What If by Samantha Berger illustrated by Mike Curato
Pepper Zhang by Jerry Zhang
Honeysmoke by Monique Fields
Skin Like Mine by Latashia M. Perry
Listening To My Heart by Gabi Garcia
I’m Mixed by Maggie Williams
Antiracist Baby by Ibram X. Kendi
From The Desk of Zoe Washington by Janae Marks
The ABCs of Black History by Rio Cortez
5 Black-Owned Bookstores To Support
Medu Bookstore in Atlanta, Georgia
Medu Bookstore has been operational in the Atlanta area for more than twenty years and specializes in culturally significant and often hard to find books. They have a list of special events on their calendar that includes lectures by Black authors and storytelling children’s books.
Good Books in Atlanta, Georgia
Good books was founded by a mother-daughter duo who want to show their love to their community and encourage a love for reading. They are based out of Atlanta, Georgia but are currently 100% online. They ship to all 50 states in the U.S.
Cultured Books in St. Petersburg, FL
Cultured Books is a pop-up children’s bookstore, with a mission to first foster a love of self by showing positive images and sharing great stories about people of color. To show children our stories don’t begin with struggle and second, to broaden world views. They host story times, book clubs, and even community events.
The Listening Tree in Decatur, Georgia
The Listening Tree is a children’s bookstore and education center who’s mission is to perpetuate a love of literacy and learning in the global community. The have a Young Entrepreneurs Program committed to bringing economic justice through proper education in Finances, Self Interest and Business Start-up.
All Things Inspiration Giftique in Mableton, Georgia
All Things Inspiration Giftique is a Christian bookstore that sells a carefully curated selection of Bibles, Christian Literature, Fiction, and Nonfiction titles, African American Literature, and more.
Adult Books About How To Be Antiracist
I think learning more about your own biases is the best place you can start if you want to be anti-racist. There is so much more to it, but you have to start somewhere. If you don’t face your racist beliefs you will never be able to make the changes that are necessary. There are many different books out there to help you on this journey. These are only a few that I have begun reading. If you have more to add to this list, I’d love for you to share them in the comments.
1. How To Be An Antiracist by Ibram X. Kendi.

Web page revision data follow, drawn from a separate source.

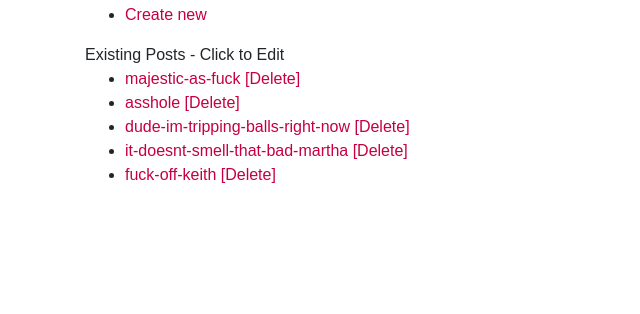
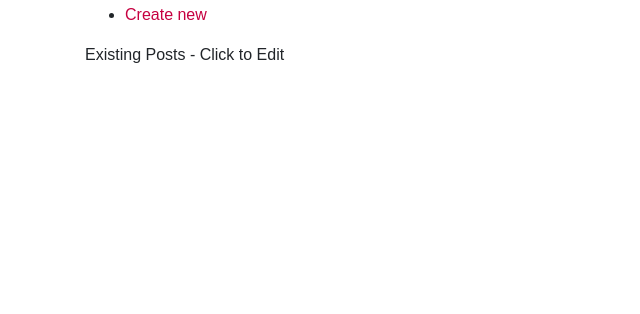
Before and after one commit to RudeBirdies/RudeCMS, a PHP site: page /admin/index.php in a window 1280 px wide. Shown: the part 486-800 px from the top of the page, without its empty margins (0-640 px from the left). Run offline with PHP 8.4, Linux system fonts and the light colour scheme; data that the repository does not hold is empty; some libraries are stand-ins or nearby versions; some web fonts are replaced.

Commit message:
Update bloglist.php

```diff
--- a/src/bloglist.php
+++ b/src/bloglist.php
@@ -1,6 +1,3 @@
 <?php
-$blogPost[0] = "fuck-off-keith";
-$blogPost[1] = "it-doesnt-smell-that-bad-martha";
-$blogPost[2] = "dude-im-tripping-balls-right-now";
-$blogPost[3] = "asshole";
-$blogPost[4] = "majestic-as-fuck";
+//$blogPost[0] = "sample1";
+//$blogPost[1] = "sample2";
```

Last year I listened to a live panel that Ibram did on YouTube with the Prince George’s Memorial Library about his book How To Be An Antiracist. I learned more about systemic racism and how to go about fighting it in that hour than I have anywhere else. He is very easy to relate to, kind, compassionate, and will keep you wanting to read more.
2. Be The Bridge by Natasha Morrison
I referenced this book previously when talking about how I had never really considered the fact that we don’t often hear about Black authors. Since I was a part of this book study, it has become clear to me how little we celebrate BIPOC’s success.
If you truly believe that all people are created equal, why wouldn’t there be just as many success stories about Black people who have written books, movies, or plays than White? Maybe it’s because I haven’t been looking for them. Or maybe it’s because
4. Why Are All The Black Kids Sitting Together In The Cafeteria? by Beverly Daniel Tatum
5. White Fragility by Robin DiAngelo
6. This Book is Anti-Racist by Tiffany Jewell and Illustrated by Aurelia Durand
7. Black and White: Dismantling Racism One Friendship at a Time by Teesha Hadra and John Hambrick
8. Caste: the Origins of Our Discontents by Isabel Wilkerson
This book is not necessarily about being anti-racist, but it’s about musical artist and actor Common’s journey to understanding love and how it can help build communities.
10. The Color of Compromise by Jamar Tisby
There is still so much work to be done in eliminating systemic racism, and these resources are not exhaustive. But I hope they at least give you a starting point about how to be an antiracist mom.
I’d love for you to add your own resources to this list by commenting below!